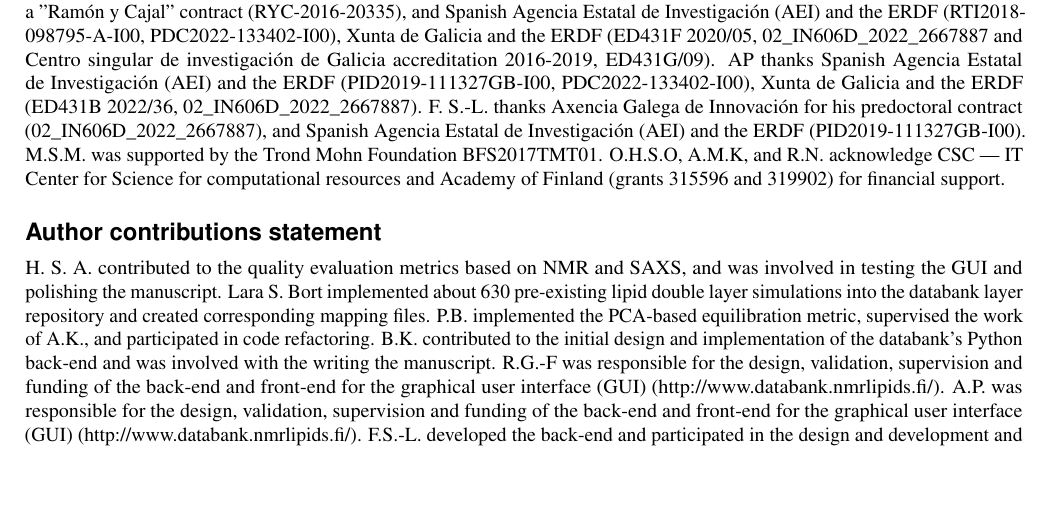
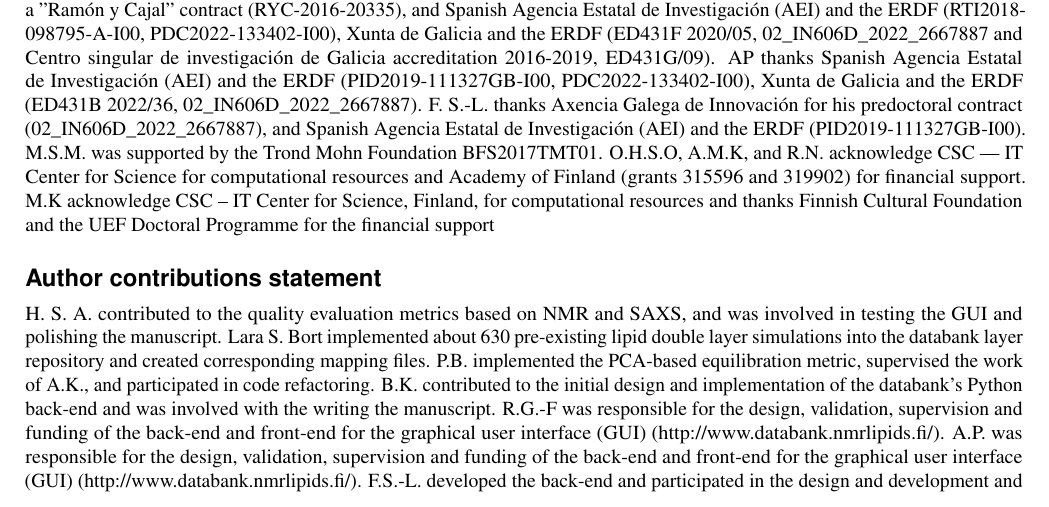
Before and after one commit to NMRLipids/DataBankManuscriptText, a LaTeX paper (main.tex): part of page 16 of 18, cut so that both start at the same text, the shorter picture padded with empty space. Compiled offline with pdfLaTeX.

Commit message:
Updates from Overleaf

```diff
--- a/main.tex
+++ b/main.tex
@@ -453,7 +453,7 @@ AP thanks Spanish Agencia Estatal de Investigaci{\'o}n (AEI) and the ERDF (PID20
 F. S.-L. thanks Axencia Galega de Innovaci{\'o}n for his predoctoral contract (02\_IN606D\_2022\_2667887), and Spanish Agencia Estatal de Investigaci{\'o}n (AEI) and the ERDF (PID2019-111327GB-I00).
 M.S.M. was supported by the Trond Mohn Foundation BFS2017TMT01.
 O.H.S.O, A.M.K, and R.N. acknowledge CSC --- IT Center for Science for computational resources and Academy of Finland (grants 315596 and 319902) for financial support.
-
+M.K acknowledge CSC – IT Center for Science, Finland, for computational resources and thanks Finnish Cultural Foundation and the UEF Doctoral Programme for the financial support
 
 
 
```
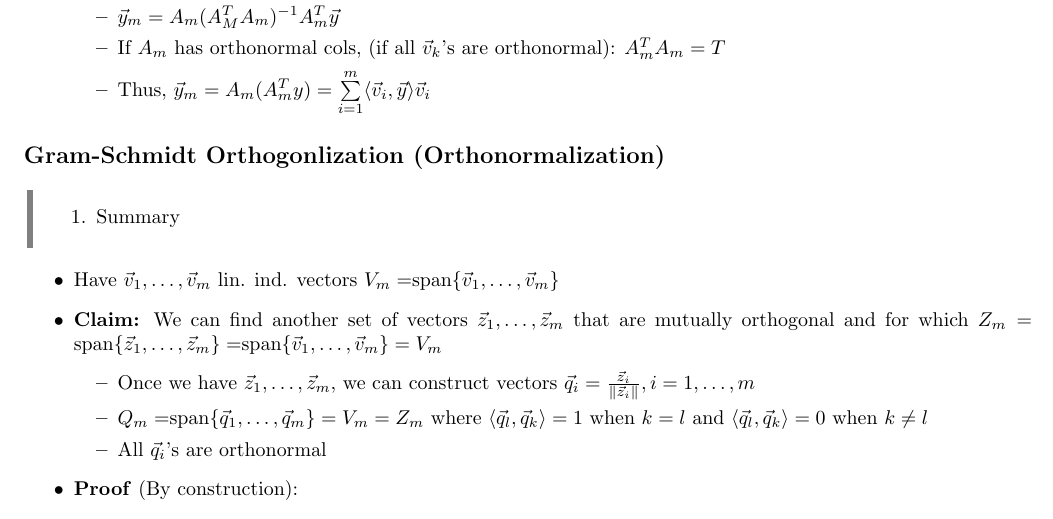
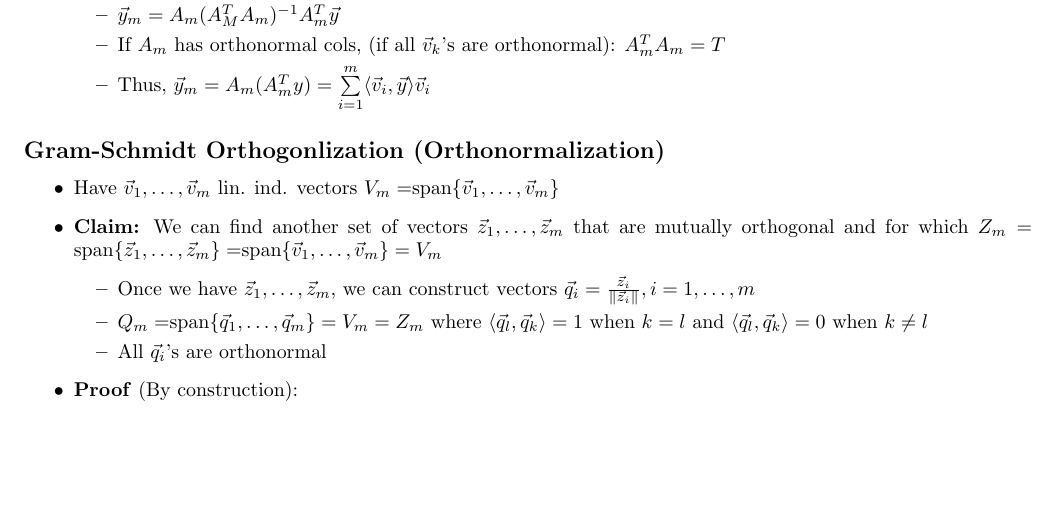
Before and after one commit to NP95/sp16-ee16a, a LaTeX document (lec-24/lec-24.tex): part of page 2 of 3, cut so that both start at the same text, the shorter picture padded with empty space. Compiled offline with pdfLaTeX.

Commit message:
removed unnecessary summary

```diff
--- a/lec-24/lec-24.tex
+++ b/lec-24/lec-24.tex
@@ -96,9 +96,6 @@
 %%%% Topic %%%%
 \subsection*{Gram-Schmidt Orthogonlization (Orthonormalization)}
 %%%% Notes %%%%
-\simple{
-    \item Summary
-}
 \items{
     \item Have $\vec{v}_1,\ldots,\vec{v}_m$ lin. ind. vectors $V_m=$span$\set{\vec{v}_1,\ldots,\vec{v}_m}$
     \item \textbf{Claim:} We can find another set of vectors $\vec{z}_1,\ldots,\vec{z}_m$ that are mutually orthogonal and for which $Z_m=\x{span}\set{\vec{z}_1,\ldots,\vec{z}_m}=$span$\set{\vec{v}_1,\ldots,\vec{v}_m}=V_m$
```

_BRIEF:_ Since the pictures are not wanted, copy only the text of the records above, exactly.

_EXPECTED OUTPUT:_
Before and after one commit to NMRLipids/DataBankManuscriptText, a LaTeX paper (main.tex): part of page 16 of 18, cut so that both start at the same text, the shorter picture padded with empty space. Compiled offline with pdfLaTeX.

Commit message:
Updates from Overleaf

```diff
--- a/main.tex
+++ b/main.tex
@@ -453,7 +453,7 @@ AP thanks Spanish Agencia Estatal de Investigaci{\'o}n (AEI) and the ERDF (PID20
 F. S.-L. thanks Axencia Galega de Innovaci{\'o}n for his predoctoral contract (02\_IN606D\_2022\_2667887), and Spanish Agencia Estatal de Investigaci{\'o}n (AEI) and the ERDF (PID2019-111327GB-I00).
 M.S.M. was supported by the Trond Mohn Foundation BFS2017TMT01.
 O.H.S.O, A.M.K, and R.N. acknowledge CSC --- IT Center for Science for computational resources and Academy of Finland (grants 315596 and 319902) for financial support.
-
+M.K acknowledge CSC – IT Center for Science, Finland, for computational resources and thanks Finnish Cultural Foundation and the UEF Doctoral Programme for the financial support
 
 
 
```
Before and after one commit to NP95/sp16-ee16a, a LaTeX document (lec-24/lec-24.tex): part of page 2 of 3, cut so that both start at the same text, the shorter picture padded with empty space. Compiled offline with pdfLaTeX.

Commit message:
removed unnecessary summary

```diff
--- a/lec-24/lec-24.tex
+++ b/lec-24/lec-24.tex
@@ -96,9 +96,6 @@
 %%%% Topic %%%%
 \subsection*{Gram-Schmidt Orthogonlization (Orthonormalization)}
 %%%% Notes %%%%
-\simple{
-    \item Summary
-}
 \items{
     \item Have $\vec{v}_1,\ldots,\vec{v}_m$ lin. ind. vectors $V_m=$span$\set{\vec{v}_1,\ldots,\vec{v}_m}$
     \item \textbf{Claim:} We can find another set of vectors $\vec{z}_1,\ldots,\vec{z}_m$ that are mutually orthogonal and for which $Z_m=\x{span}\set{\vec{z}_1,\ldots,\vec{z}_m}=$span$\set{\vec{v}_1,\ldots,\vec{v}_m}=V_m$
```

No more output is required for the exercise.